fischer-boel-reduced.jpgThe European Commission has berated less economic sugar producers for not getting out of production in a short enough time, under a schedule for reducing overall production.

Its Agriculture Commissioner, Mariann Fischer Boel, said:

“Sugar producers who are not competitive should get out now for their own benefit as well as for the overall balance of the market – that is the logic of our reform.

“The Commission is not going to bail out the industry.

“In collaboration with Member States, the sugar industry needs to take its responsibility to facilitate the restructuring process.

“If the restructuring scheme fails, the consequences are clear to everybody – there will be no other funds to facilitate the restructuring of the sugar industry and we will have to apply a linear cut in quotas by 2010.”

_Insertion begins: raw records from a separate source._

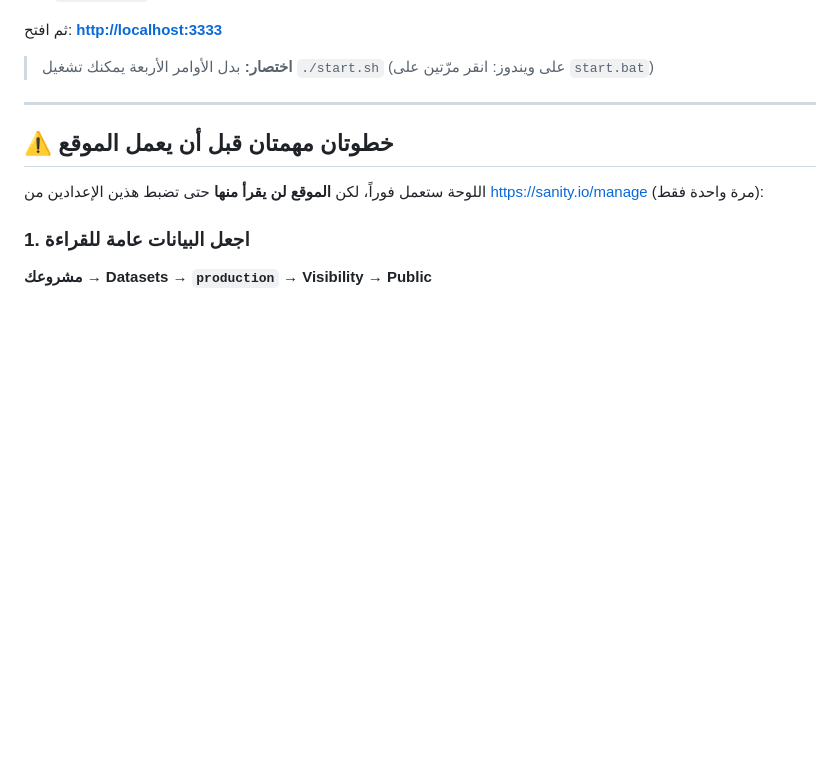
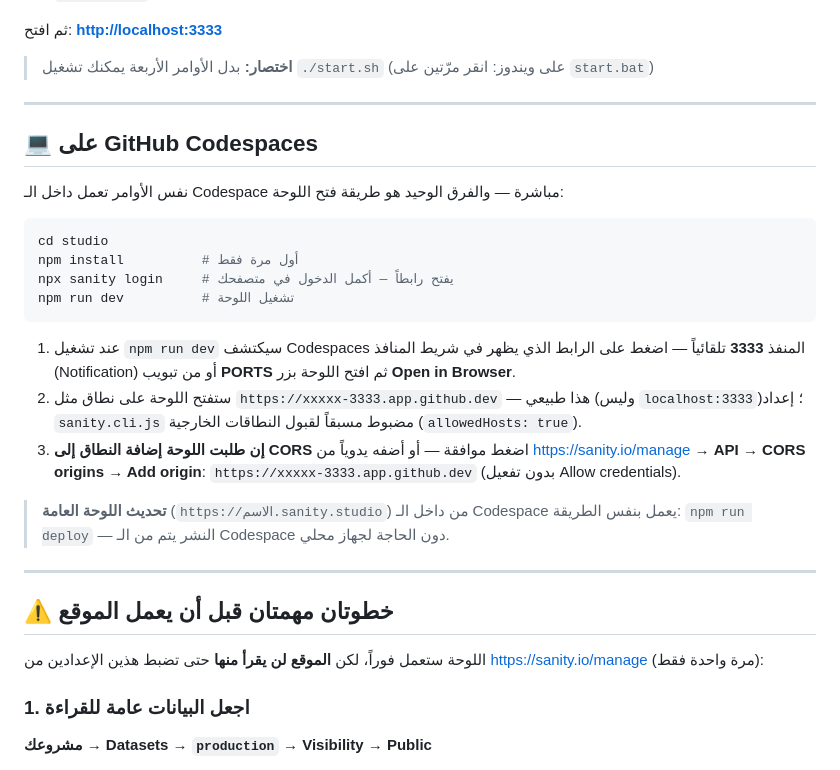
Before and after one commit to orasdentalclinc-del/oras, a Markdown page: studio/START-HERE.md, the part around the change. Rendered like a GitHub page; blank space fills up the shorter version.

Commit message:
دليل تشغيل اللوحة على GitHub Codespaces
- قسم جديد في START-HERE.md: التشغيل داخل Codespaces + فتح اللوحة عبر
  المنفذ المحوَّل 3333 (وهو سبب allowedHosts في sanity.cli.js) + ملاحظة CORS
- تحديث ملاحظة رفع الملفات التعليمية في README لتشمل Codespaces

Co-authored-by: arena-agent <297053741+arena-agent@users.noreply.github.com>

````diff
--- a/studio/START-HERE.md
+++ b/studio/START-HERE.md
@@ -35,6 +35,33 @@ npm run dev
 
 > **اختصار:** بدل الأوامر الأربعة يمكنك تشغيل `./start.sh`
 > (على ويندوز: انقر مرّتين على `start.bat`)
+
+---
+
+## 💻 على GitHub Codespaces
+
+نفس الأوامر تعمل داخل الـ Codespace مباشرة — والفرق الوحيد هو طريقة فتح اللوحة:
+
+```bash
+cd studio
+npm install          # أول مرة فقط
+npx sanity login     # يفتح رابطاً — أكمل الدخول في متصفحك
+npm run dev          # تشغيل اللوحة
+```
+
+1. عند تشغيل `npm run dev` سيكتشف Codespaces المنفذ **3333** تلقائياً —
+   اضغط على الرابط الذي يظهر في شريط المنافذ (Notification) أو من تبويب
+   **PORTS** ثم افتح اللوحة بزر **Open in Browser**.
+2. ستفتح اللوحة على نطاق مثل `https://xxxxx-3333.app.github.dev` —
+   هذا طبيعي (وليس `localhost:3333`)؛ إعداد `sanity.cli.js` مضبوط مسبقاً
+   لقبول النطاقات الخارجية (`allowedHosts: true`).
+3. **إن طلبت اللوحة إضافة النطاق إلى CORS** اضغط موافقة — أو أضفه يدوياً من
+   <https://sanity.io/manage> → **API → CORS origins → Add origin**:
+   `https://xxxxx-3333.app.github.dev` (بدون تفعيل Allow credentials).
+
+> **تحديث اللوحة العامة** (`https://الاسم.sanity.studio`) من داخل الـ Codespace
+> يعمل بنفس الطريقة: `npm run deploy` — النشر يتم من الـ Codespace دون الحاجة
+> لجهاز محلي.
 
 ---
 
````
Also changed, not shown: README.md (+3 -1 lines).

Producers who were expected to renounce production quotas, have not done so at levels projected in the EC restructuring plan, despite large compensatory payments available if they do.

A key element of the plan, which came into force last July, was a restructuring fund financed by producers, with a long term aim of making their industry more competitive.

It aims to take out about 6 million tonnes of quota to balance the market after a four-year transition period.

For the first year, about 1.5 million tonnes of quota have been renounced.

The European Commission says that intentions to give up quota for the following year, 2007-08, have to be announced by early December – to allow adequate time for consultations with all interested parties.

However the figure so far is just 0.7 million tonnes, judged to be far below what was intended for the scheme to succeed.

The Commission says that unless that figure increases, there will be a surplus of 4.5-million tones of sugar – making up a quarter of the quota for that year.

Each tonne of quota renounced is being compensated at the rate of EU 730 (A$1218; Dcerates) per tonne; it will go down to 625 in 2008/09, then 520 for the final year .

The Commission said sugar enterprises unable to produce at around EU 400 per tonne should take advantage of the restructuring aid this year, at the top rate.

The restructuring fund, set to wind up after the four-year period is over, is sourced by payments from sugar, isoglucose and inulin producers according to their production quota; and the amount of restructuring aid varies according to the degree of dismantling of production facilities.